For Immediate Release: June 30, 2006
Contact: James Thompson
Angie Paccione’s ID Theft Law Takes Effect Tomorrow
Will Marilyn Musgrave side with special interests and support a House Bill endangering the Colorado law and the victims?
FORT COLLINS—A law sponsored by Angie Paccione that will protect victims of identity theft—and would have protected the thousands of Colorado veterans whose information was on a stolen laptop in May—will go fully into effect on July 1.
SB05-137, which passed during the 2005 session, allows people to place a security freeze their credit report if they suspect their identities and credit information have been stolen. The bill would have helped to protect a sizable number of the 26.5 million veterans whose information was stolen last month from the home of a Department of Veterans Affairs employee. (The laptop has since been recovered, and authorities are trying to determine if the information was accessed.)

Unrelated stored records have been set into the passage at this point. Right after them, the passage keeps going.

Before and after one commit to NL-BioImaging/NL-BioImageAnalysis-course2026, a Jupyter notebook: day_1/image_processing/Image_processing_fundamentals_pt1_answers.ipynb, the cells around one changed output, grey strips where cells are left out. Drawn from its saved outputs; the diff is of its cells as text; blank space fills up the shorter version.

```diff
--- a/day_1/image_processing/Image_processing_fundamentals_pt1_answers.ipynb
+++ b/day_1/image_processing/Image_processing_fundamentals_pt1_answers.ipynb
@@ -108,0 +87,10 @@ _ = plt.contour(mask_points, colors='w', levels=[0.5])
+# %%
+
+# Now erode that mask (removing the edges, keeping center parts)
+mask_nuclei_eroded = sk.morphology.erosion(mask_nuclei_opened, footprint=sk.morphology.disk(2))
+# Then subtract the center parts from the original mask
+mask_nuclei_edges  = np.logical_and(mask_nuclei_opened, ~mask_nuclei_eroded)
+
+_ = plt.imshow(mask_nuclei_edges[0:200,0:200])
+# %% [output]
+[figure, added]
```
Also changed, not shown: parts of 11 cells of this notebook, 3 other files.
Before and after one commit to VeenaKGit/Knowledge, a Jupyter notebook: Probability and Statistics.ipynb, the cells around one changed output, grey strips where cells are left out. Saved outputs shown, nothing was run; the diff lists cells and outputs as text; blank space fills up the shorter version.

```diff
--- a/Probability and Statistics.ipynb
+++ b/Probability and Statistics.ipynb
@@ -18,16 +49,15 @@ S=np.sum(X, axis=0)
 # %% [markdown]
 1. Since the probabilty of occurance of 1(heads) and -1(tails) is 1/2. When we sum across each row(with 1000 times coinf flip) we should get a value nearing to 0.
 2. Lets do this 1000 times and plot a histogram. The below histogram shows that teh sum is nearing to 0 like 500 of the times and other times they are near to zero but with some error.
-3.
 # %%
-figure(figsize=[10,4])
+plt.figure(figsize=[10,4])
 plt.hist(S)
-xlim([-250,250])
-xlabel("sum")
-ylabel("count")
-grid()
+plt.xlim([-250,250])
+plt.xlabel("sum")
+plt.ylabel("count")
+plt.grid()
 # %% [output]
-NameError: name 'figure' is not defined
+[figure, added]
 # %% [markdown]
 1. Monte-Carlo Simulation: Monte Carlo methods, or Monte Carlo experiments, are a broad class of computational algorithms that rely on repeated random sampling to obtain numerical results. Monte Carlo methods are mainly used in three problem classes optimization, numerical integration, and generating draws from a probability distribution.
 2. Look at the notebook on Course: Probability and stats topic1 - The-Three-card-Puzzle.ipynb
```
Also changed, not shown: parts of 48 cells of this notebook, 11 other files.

But a measure under consideration in Congress will weaken the protections Paccione’s bill offers to retired and active duty military as well as private citizens. H.R. 3997, the proposed Financial Data Protection Act of 2006, backed by the financial services industry, invalidates legislation already enacted in 17 states and makes it more difficult for identity theft victims to protect themselves. It forces people to show proof that their identities have been stolen and used by the thieves, which is next to impossible in many cases.
“That’s nonsense! Since when do we let a crime happen when we can prevent it?” said Paccione. “If we catch a burglar picking a lock, do we wait for him to go inside and grab the TV before we arrest him? I don’t think so.”
Rep. Marilyn Musgrave, Paccione’s opponent in the Fourth District race, has a record of backing big business and other special interests at the expense of ordinary citizens and small-business owners.
“The entire point of the bill was to protect people from further harm after a terrible violation of their privacy,” Paccione said. “Does Marilyn want these same people to file a police report describing exactly how their stolen identities were used before they can take action? How’s a homebound World War II vet supposed to do that? This is an unacceptable burden for people whose livelihoods are in immediate danger because of ID theft.”
Paccione added, “Marilyn needs to stand up for victims of ID theft, not side with financial institutions that further victimize the victims.”